= Beginning of Section =

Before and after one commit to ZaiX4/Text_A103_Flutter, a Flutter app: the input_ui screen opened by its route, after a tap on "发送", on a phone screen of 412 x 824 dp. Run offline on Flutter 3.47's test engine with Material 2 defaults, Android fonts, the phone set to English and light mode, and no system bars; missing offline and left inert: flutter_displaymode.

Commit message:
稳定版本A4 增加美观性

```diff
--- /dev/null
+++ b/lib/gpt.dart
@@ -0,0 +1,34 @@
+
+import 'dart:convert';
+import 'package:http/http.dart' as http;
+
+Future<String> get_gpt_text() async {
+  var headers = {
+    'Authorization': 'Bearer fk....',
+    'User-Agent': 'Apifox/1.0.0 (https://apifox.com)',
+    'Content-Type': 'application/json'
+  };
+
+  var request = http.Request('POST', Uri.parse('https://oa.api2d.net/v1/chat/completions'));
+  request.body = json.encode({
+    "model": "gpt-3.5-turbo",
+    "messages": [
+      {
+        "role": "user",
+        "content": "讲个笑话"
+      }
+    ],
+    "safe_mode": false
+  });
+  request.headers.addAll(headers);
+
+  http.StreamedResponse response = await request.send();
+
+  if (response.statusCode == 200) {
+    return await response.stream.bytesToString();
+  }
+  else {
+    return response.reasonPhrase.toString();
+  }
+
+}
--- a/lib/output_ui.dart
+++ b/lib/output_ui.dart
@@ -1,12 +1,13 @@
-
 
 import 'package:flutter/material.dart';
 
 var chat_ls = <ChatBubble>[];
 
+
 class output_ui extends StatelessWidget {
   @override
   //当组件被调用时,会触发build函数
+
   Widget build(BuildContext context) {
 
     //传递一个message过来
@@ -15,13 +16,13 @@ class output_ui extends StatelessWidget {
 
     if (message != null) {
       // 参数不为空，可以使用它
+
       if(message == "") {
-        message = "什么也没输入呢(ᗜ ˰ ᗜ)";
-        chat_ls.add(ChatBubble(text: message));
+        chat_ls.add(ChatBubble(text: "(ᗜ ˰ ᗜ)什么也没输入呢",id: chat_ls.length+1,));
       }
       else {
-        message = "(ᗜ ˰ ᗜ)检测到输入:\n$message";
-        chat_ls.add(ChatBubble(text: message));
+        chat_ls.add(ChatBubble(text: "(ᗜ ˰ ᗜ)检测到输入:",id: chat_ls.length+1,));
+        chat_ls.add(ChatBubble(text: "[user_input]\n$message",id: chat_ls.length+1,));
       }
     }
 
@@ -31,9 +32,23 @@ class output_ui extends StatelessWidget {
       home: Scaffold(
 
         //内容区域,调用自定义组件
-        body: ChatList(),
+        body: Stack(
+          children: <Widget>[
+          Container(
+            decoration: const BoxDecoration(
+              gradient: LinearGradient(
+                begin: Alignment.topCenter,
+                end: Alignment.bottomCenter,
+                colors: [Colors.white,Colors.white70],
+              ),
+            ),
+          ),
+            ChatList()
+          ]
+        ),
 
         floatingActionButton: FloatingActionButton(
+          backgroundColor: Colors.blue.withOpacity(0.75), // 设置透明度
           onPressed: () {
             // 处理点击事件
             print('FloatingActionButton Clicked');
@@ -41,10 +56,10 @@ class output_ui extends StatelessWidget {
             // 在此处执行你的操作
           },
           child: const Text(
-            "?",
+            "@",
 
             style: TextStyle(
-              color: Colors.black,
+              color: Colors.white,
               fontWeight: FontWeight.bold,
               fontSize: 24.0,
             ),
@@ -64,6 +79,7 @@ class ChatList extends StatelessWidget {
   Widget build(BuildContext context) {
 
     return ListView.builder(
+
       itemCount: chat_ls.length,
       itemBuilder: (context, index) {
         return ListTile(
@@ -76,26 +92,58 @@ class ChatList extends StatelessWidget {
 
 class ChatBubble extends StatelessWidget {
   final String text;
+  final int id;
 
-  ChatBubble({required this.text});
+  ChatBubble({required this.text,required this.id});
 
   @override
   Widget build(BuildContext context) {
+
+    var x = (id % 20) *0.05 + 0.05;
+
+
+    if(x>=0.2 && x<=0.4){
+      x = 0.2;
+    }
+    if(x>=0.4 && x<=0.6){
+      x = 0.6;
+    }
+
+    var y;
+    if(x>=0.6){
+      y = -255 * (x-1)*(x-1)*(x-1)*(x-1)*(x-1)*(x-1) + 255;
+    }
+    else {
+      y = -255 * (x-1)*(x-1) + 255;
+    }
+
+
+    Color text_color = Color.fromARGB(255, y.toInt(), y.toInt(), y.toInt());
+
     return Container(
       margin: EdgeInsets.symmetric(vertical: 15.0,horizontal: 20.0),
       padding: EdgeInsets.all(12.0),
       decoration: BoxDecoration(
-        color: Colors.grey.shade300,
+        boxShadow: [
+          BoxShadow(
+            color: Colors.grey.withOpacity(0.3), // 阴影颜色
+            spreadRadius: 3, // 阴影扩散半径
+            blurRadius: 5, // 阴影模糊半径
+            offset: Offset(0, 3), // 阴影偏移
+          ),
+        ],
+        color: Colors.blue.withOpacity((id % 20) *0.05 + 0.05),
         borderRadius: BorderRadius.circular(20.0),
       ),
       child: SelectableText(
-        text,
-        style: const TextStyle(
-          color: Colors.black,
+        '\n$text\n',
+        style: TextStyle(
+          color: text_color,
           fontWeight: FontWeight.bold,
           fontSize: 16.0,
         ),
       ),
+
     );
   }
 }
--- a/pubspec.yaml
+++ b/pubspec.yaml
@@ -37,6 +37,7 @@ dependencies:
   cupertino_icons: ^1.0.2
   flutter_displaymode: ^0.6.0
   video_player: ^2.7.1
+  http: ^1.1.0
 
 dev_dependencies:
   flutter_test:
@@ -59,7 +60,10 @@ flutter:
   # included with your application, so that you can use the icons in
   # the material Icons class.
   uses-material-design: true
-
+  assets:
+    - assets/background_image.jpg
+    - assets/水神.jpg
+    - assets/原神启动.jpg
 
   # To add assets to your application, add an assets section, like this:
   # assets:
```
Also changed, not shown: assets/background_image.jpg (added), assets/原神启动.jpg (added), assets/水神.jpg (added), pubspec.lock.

= End of Section =

TASK PROMPT: A single number is the answer: the count of lines in the material above that contain "response".

SOLUTION TO THE EXERCISE: 4